Beginning with the focus of Legal Realism on the importance of the judge's "hunch," judicial discretion has become a major topic for American legal theory. Two separate bodies of literature have developed, incorporating different perspectives on the subject of judicial discretion. This Article analyzes the nature of both the jurisprudential and procedural perspectives on discretion and determines that both are incomplete. Each asks questions that cannot be answered without reference to the other perspective. This Article reformulates the questions about judicial discretion and seeks to develop a new approach to thinking about discretion, by analyzing the assumptions implicit in the language judges use to justify particular kinds of discretionary decisions.

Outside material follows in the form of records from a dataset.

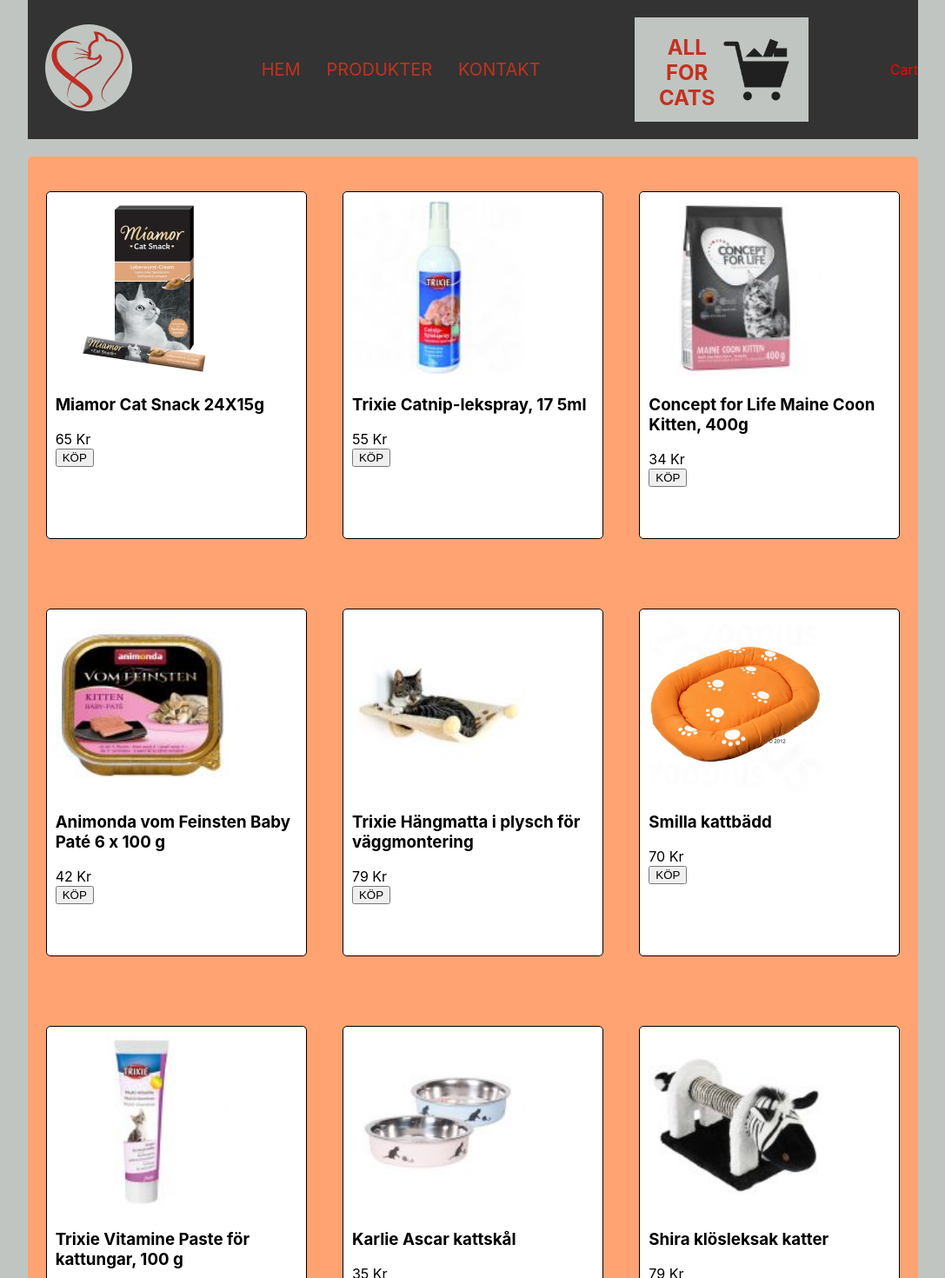
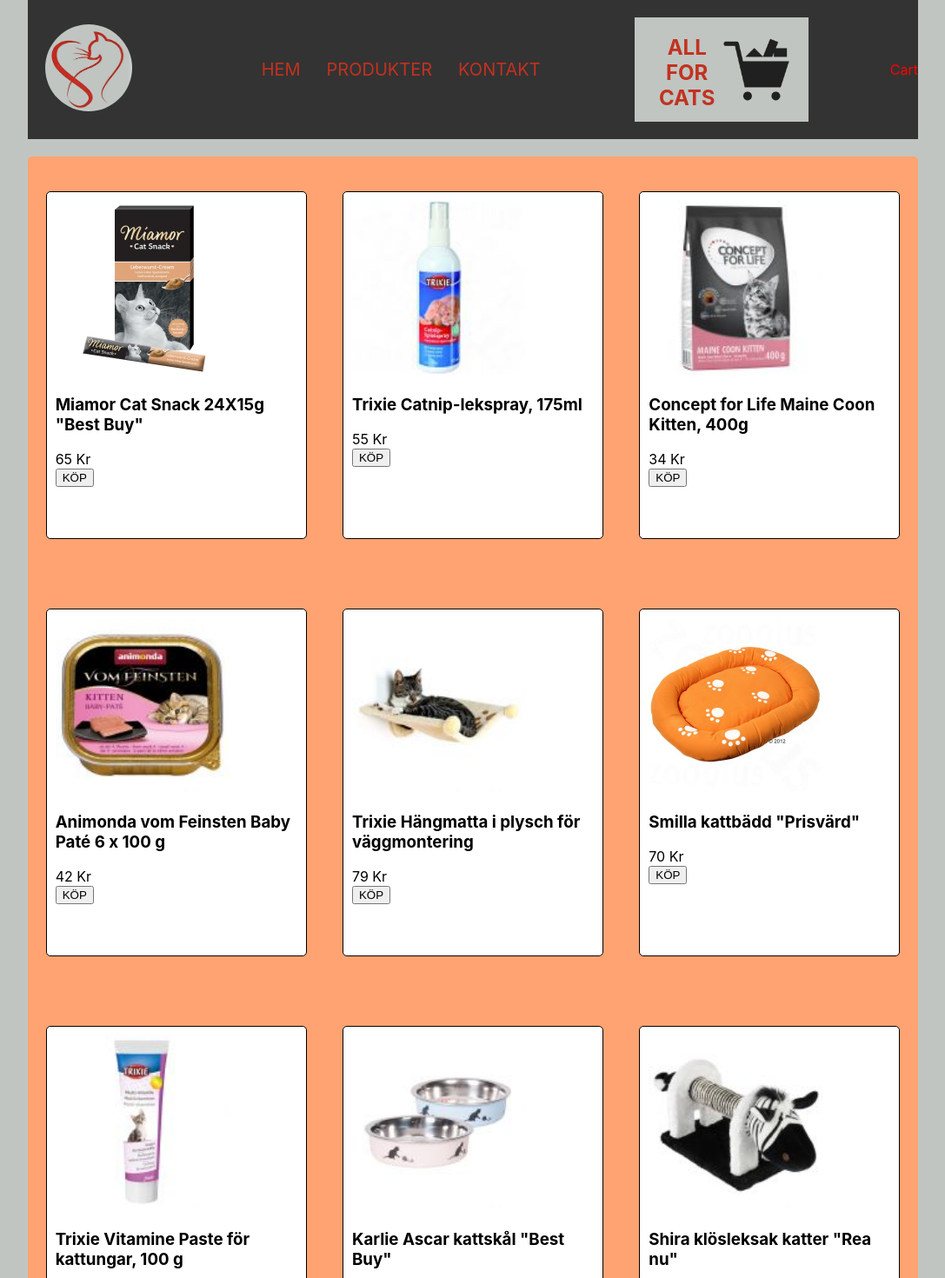
Before and after one commit to samthe0908/web-2108, a React (Create React App) app in the folder programmering2/assignment/shoppingcart/: page /products in a window 1280 px wide. Shown: the top 1470 px of the page at 87% size, without its empty margins (96-1183 px from the left). Built offline with nearby package versions, Linux system fonts and the light colour scheme.

Commit message:
Update Data.js

```diff
--- a/programmering2/assignment/shoppingcart/src/components/Data.js
+++ b/programmering2/assignment/shoppingcart/src/components/Data.js
@@ -3,13 +3,13 @@
     productItems:[
     {
         id: '1',
-        name: 'Miamor Cat Snack 24X15g',
+        name: 'Miamor Cat Snack 24X15g  "Best Buy"' ,
         price: 65,
         image:<img className='Image' src={require('../img/foder_catsnack.jpg')}  alt='catsnack'/>
     },
         {
             id: '2',
-            name: 'Trixie Catnip-lekspray, 17 5ml',
+            name: 'Trixie Catnip-lekspray, 175ml',
             price: 55,
             image:<img className='Image' src={require('../img/doft_catnip.jpg')}  alt='catnip'/>
         },
@@ -33,7 +33,7 @@
         },
         {
             id: '6',
-            name: 'Smilla kattbädd',
+            name: 'Smilla kattbädd "Prisvärd"' ,
             price: 70,
             image:<img className='Image' src={require('../img/korg_orange.jpg')}  alt='korgorange'/>
         },
@@ -45,13 +45,13 @@
         },
         {
             id: '8',
-            name: 'Karlie Ascar kattskål',
+            name: 'Karlie Ascar kattskål "Best Buy"' ,
             price: 35,
             image:<img className='Image' src={require('../img/skol.jpg')}  alt='skål'/>
         },
         {
             id: '9',
-            name: 'Shira klösleksak katter',
+            name: 'Shira klösleksak katter "Rea nu"',
             price: 79,
             image:<img className='Image' src={require('../img/toy_zebra.jpg')}  alt='toy'/>
         },
```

Using this approach, it then develops a number of different models that demonstrate that different kinds of discretionary decisions may be justified on different normative bases and different assumptions about the appropriate roles of trial and appellate judges.
Charles M. Yablon,
Justifying the Judge's Hunch: An Essay on Discretion,
41 Hastings L.J. 231
Available at: https://repository.uchastings.edu/hastings_law_journal/vol41/iss2/1